His 3,952km journey from Perth’s Cottesloe Beach across the country is complete after 47 days. That’s no typo. Yep, 47 days.

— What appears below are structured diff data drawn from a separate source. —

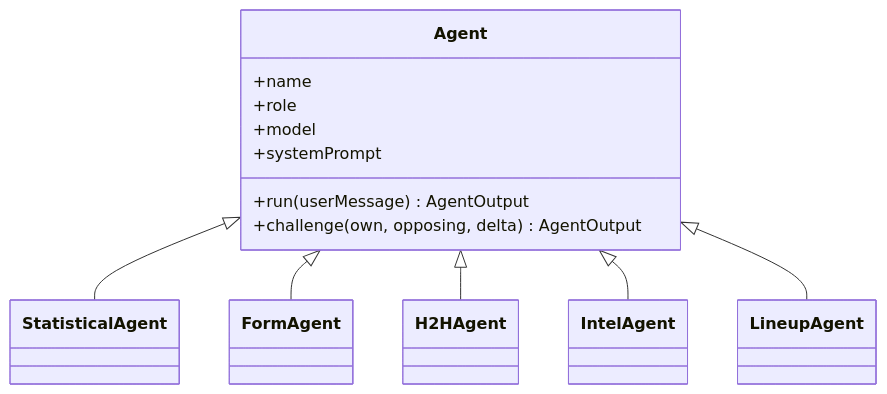
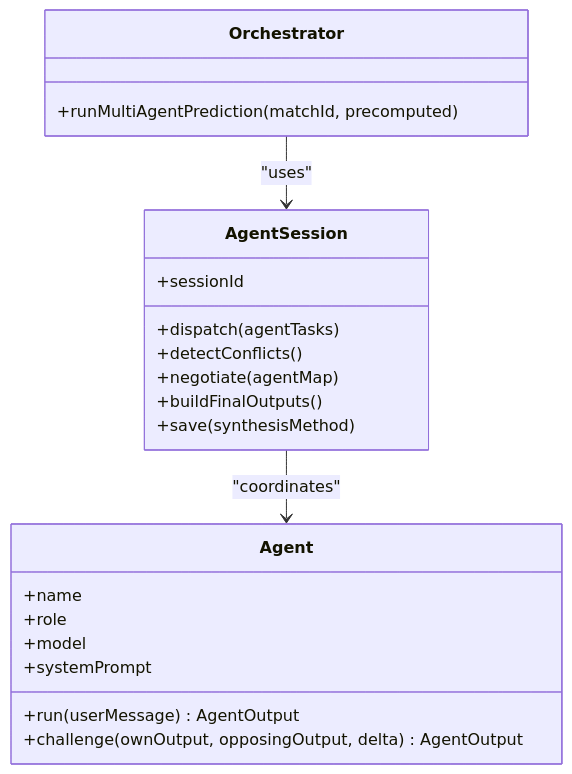
One commit to cheesiong/WC26-qwen changed the sixth of 8 diagrams in .qoder/repowiki/en/content/Prediction Engine/Prediction Engine.md. Above: the diagram before and after it, drawn with Mermaid. The commit also changed other lines of this file and 181 other files, not shown here.

First line of the commit message:
Add Sofascore and Google multi-source lineup scrapers

````diff
--- a/.qoder/repowiki/en/content/Prediction Engine/Prediction Engine.md
+++ b/.qoder/repowiki/en/content/Prediction Engine/Prediction Engine.md
@@ -323,21 +235,24 @@
 ```mermaid
 classDiagram
 class Agent {
 +name
 +role
 +model
 +systemPrompt
 +run(userMessage) AgentOutput
-+challenge(own, opposing, delta) AgentOutput
++challenge(ownOutput, opposingOutput, delta) AgentOutput
 }
-class StatisticalAgent
-class FormAgent
-class H2HAgent
-class IntelAgent
-class LineupAgent
-Agent <|-- StatisticalAgent
-Agent <|-- FormAgent
-Agent <|-- H2HAgent
-Agent <|-- IntelAgent
-Agent <|-- LineupAgent
+class AgentSession {
++sessionId
++dispatch(agentTasks)
++detectConflicts()
++negotiate(agentMap)
++buildFinalOutputs()
++save(synthesisMethod)
+}
+class Orchestrator {
++runMultiAgentPrediction(matchId, precomputed)
+}
+AgentSession --> Agent : "coordinates"
+Orchestrator --> AgentSession : "uses"
 ```
````
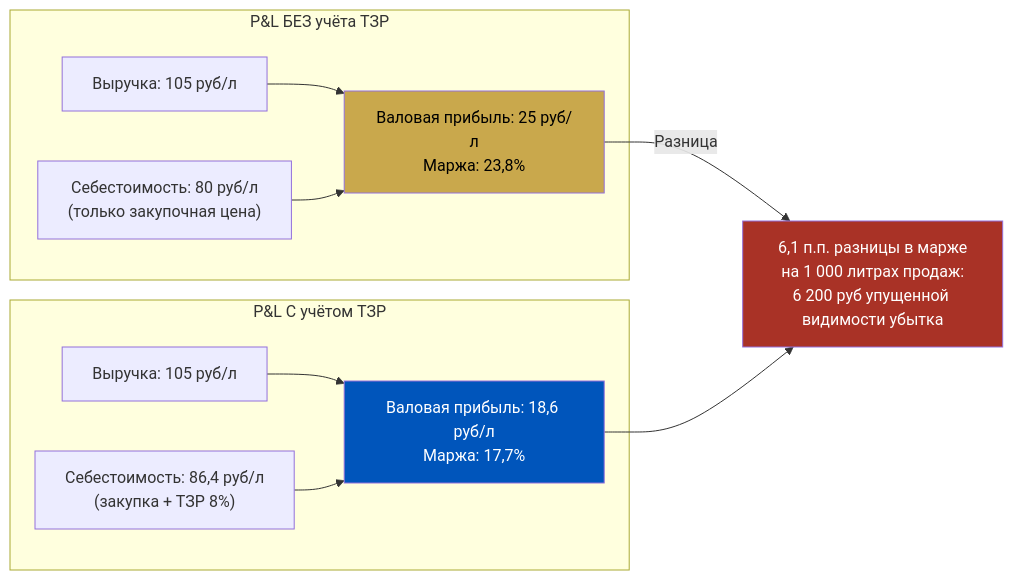
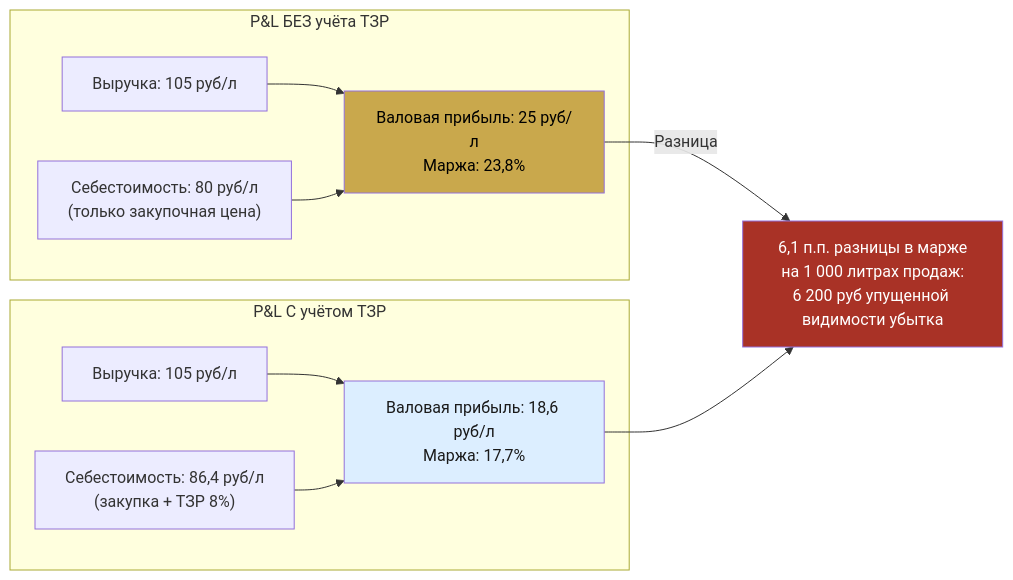
Before and after one commit to murad1986/1c-erp-quartz: the fourth of 6 diagrams in content/1c-erp/week_8/Неделя 8 - День 2 - Транспортно-заготовительные расходы.md, drawn with Mermaid. The commit also changed other lines of this file and 57 other files, not shown here.

First line of the commit message:
fix: Mermaid — пастельные цвета в источниках диаграмм (56 файлов)

````diff
--- a/content/1c-erp/week_8/Неделя 8 - День 2 - Транспортно-заготовительные расходы.md
+++ b/content/1c-erp/week_8/Неделя 8 - День 2 - Транспортно-заготовительные расходы.md
@@ -241,25 +241,25 @@
 ```mermaid
 flowchart LR
     subgraph "P&L БЕЗ учёта ТЗР"
         A1["Выручка: 105 руб/л"]
         A2["Себестоимость: 80 руб/л<br/>(только закупочная цена)"]
         A3["Валовая прибыль: 25 руб/л<br/>Маржа: 23,8%"]
         A1 --> A3
         A2 --> A3
     end
 
     subgraph "P&L С учётом ТЗР"
         B1["Выручка: 105 руб/л"]
         B2["Себестоимость: 86,4 руб/л<br/>(закупка + ТЗР 8%)"]
         B3["Валовая прибыль: 18,6 руб/л<br/>Маржа: 17,7%"]
         B1 --> B3
         B2 --> B3
     end
 
     A3 -->|"Разница"| X["6,1 п.п. разницы в марже<br/>на 1 000 литрах продаж:<br/>6 200 руб упущенной видимости убытка"]
     B3 --> X
 
     style A3 fill:#C9A84C,color:#000
-    style B3 fill:#0055BB,color:#fff
+    style B3 fill:#dceeff,color:#1a1a1a
     style X fill:#A93226,color:#fff
 ```
````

His penultimate day on the bitumen saw him slog out a lazy 113.75km.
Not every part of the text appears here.